    Kayla Hynnek

    The Minnesota Wild are again stuck in NHL purgatory. Since their inception, they’ve been good enough to make the playoffs but have never been bona fide contenders. The Wild have never come close to lifting the Stanley Cup, but they’ve also never been bad enough to have a top pick in the draft select a franchise-altering player. This season appears to be no different.


    With Kirill Kaprizov’s emergence, fans have had some optimism about the Wild. He’s been an absolute All-Star and a guy Minnesota should be building around. However, Minnesota’s brass is not giving Kaprizov anything to work with. Sure, he’s got his best buddy Mats Zuccarello opposite him, but in the center position on their line? No one has fit the bill.


    At the moment, Sam Steel is the 1C, but he isn’t doing much. He’s not a big playmaker and does not have a huge scoring touch. Steel would be better off on a lower line. However, no one on the current roster has enough skill to be considered a true first-line center.


    Marco Rossi might be the guy, but he’s stuck in the AHL. This is where the Wild and Bill Guerin need to do something. This team does not want to lose, but the more they lose, the better chance they have at drafting a star player. The more they win, well, it's far from sure that the wins will do them any good.

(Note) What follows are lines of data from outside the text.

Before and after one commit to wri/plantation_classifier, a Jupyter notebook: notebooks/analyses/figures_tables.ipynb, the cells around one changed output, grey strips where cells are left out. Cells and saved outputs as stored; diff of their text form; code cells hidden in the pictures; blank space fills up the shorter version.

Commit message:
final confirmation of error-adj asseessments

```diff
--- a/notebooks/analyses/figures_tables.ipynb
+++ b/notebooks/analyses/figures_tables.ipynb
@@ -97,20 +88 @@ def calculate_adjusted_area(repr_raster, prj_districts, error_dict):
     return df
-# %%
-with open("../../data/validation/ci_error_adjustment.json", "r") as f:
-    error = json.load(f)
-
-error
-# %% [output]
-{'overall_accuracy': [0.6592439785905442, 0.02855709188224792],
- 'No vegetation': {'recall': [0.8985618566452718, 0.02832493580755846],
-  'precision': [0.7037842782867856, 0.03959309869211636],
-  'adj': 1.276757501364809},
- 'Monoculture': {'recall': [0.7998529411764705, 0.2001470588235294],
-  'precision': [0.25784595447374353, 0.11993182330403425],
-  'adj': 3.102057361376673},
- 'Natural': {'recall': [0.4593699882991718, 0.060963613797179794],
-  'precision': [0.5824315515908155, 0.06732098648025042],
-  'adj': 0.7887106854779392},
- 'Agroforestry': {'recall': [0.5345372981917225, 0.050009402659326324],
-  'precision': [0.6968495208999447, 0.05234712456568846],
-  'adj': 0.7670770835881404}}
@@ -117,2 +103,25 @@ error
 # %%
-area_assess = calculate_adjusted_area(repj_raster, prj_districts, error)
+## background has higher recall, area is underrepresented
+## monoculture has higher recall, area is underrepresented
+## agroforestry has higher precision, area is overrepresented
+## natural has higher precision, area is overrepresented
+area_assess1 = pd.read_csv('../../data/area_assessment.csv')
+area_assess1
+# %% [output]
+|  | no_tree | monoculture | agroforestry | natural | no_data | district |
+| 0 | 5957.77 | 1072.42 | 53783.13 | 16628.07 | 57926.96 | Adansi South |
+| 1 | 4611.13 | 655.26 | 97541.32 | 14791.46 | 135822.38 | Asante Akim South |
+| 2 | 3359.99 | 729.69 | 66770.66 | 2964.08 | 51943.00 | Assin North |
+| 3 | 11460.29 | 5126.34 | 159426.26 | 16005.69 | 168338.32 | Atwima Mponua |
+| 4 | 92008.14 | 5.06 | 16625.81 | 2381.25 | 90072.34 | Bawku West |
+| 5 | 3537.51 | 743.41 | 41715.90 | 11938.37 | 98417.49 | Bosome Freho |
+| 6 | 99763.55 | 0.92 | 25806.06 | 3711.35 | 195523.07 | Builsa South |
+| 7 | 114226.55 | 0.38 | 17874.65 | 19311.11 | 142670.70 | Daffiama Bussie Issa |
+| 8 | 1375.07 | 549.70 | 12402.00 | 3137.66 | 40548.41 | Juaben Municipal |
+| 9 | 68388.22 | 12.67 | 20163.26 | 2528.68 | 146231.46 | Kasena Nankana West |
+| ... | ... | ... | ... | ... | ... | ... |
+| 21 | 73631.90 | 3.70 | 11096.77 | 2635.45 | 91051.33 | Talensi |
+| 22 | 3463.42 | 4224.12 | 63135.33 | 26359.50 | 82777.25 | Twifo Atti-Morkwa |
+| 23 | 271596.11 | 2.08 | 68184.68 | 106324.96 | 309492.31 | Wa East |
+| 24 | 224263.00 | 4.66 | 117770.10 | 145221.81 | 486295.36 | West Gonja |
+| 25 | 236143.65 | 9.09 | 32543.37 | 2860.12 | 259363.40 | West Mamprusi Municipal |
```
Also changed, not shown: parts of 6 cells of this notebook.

    With the way the Wild are playing, it’s evident that if they make the playoffs, they will be headed toward another first-round exit. They are not playing exciting hockey. Frankly, the last few games have been pretty dull. Sure, Kaprizov is fun to watch, but the rest of the roster is not.


    Minnesota seems to be piling on grit instead of skill, especially after acquiring Ryan Reaves earlier in the season. Grit won’t get them anywhere if they don’t have the right playmakers and guys scoring goals.


    Matt Boldy is another example of someone the Wild should be building around. Dean Evason has changed the lines a lot this season, and no one has been able to bring out the scoring machine that Boldy has the potential to be. Most of his points come on the power play when he’s playing with guys like Joel Eriksson Ek and Kaprizov.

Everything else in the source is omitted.